··· AVAILABLE RECORDS ···

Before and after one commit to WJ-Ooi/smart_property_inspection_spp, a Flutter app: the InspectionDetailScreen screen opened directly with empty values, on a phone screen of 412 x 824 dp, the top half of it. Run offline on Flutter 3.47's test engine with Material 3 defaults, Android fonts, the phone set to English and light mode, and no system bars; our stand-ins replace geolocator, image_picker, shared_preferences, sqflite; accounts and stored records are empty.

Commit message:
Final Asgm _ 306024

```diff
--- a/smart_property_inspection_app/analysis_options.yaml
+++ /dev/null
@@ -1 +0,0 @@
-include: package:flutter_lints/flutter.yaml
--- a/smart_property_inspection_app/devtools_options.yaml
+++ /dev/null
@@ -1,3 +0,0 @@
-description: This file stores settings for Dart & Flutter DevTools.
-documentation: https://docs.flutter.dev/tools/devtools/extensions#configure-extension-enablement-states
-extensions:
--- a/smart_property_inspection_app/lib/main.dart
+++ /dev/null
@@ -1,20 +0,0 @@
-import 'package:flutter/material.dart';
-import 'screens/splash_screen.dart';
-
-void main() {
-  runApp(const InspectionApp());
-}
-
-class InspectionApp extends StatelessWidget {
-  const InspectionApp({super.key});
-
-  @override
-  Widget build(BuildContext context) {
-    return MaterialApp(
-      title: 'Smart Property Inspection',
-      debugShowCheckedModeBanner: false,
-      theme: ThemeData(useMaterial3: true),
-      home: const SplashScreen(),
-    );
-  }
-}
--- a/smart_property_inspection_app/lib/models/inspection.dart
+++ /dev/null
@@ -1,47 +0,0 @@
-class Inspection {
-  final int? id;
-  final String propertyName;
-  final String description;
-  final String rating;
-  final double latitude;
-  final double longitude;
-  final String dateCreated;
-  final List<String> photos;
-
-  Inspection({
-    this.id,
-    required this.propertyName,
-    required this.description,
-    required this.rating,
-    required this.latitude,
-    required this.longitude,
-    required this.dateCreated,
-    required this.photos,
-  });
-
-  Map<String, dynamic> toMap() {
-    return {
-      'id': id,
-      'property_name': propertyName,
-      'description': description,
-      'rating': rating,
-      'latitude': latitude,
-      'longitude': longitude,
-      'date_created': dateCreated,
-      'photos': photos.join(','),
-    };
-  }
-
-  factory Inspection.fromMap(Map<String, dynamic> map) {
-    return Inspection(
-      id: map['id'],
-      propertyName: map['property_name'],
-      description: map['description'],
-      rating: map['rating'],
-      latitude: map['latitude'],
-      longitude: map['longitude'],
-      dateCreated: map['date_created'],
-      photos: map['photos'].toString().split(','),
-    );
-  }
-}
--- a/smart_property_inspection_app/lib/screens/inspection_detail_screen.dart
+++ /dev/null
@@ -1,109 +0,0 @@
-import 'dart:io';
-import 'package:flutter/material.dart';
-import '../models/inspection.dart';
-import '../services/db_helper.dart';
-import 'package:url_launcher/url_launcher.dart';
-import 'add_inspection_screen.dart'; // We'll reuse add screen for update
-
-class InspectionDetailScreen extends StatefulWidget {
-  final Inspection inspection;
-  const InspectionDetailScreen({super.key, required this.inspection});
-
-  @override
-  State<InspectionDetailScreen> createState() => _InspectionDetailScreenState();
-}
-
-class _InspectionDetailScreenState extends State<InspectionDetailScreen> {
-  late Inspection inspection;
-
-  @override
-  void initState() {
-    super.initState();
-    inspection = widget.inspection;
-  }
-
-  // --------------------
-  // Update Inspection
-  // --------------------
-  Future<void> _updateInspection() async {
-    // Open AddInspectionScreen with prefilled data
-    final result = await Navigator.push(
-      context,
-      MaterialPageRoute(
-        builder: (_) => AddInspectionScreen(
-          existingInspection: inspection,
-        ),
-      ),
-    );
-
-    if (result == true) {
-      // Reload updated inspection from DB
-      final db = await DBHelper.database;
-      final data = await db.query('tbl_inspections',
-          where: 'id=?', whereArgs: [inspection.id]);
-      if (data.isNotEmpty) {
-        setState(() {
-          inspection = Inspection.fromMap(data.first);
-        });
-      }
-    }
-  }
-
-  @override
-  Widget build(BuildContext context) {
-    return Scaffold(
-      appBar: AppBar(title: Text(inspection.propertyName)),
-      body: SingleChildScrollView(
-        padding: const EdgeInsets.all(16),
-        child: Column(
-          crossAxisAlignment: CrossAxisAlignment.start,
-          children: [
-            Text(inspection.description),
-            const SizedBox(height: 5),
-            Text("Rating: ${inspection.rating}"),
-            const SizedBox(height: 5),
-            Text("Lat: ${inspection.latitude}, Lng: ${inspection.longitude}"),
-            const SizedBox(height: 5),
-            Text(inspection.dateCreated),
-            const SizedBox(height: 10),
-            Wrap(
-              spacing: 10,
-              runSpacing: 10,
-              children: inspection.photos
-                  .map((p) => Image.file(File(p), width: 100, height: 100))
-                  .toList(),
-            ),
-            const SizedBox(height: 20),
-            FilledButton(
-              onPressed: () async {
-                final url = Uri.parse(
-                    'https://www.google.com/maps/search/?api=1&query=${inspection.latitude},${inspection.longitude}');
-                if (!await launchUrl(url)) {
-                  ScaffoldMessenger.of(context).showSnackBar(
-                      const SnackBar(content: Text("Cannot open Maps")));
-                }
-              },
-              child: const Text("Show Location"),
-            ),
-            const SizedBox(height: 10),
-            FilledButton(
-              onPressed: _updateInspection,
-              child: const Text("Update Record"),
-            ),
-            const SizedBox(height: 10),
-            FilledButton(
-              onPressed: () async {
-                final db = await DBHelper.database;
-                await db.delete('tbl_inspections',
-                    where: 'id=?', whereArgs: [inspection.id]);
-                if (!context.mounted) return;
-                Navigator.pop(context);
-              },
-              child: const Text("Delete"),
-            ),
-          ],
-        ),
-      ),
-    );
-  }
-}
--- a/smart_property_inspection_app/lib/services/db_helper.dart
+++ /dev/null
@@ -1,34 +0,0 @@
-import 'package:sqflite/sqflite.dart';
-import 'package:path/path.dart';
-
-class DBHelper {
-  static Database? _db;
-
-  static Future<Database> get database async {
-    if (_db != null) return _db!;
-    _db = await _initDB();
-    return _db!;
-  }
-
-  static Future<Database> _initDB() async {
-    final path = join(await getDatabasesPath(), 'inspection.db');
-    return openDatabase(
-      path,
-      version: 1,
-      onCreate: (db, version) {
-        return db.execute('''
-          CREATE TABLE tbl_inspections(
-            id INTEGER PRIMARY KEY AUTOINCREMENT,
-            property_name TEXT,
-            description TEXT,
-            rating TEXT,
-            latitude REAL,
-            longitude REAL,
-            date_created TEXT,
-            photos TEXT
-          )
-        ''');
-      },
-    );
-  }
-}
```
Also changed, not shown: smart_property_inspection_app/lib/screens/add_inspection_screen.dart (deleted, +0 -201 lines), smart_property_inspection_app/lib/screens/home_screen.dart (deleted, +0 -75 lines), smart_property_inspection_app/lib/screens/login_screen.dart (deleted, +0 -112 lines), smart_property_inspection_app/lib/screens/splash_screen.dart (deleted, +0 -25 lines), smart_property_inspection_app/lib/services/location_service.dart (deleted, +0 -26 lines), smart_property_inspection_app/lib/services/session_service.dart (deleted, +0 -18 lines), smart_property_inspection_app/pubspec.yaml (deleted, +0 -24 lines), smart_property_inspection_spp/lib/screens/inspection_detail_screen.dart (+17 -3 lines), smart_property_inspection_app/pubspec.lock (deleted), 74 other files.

···

The exercise is to copy out every line above that has the word "async" in it.

- [EXERCISE SOLUTION]:
-  Future<void> _updateInspection() async {
-              onPressed: () async {
-              onPressed: () async {
-  static Future<Database> get database async {
-  static Future<Database> _initDB() async {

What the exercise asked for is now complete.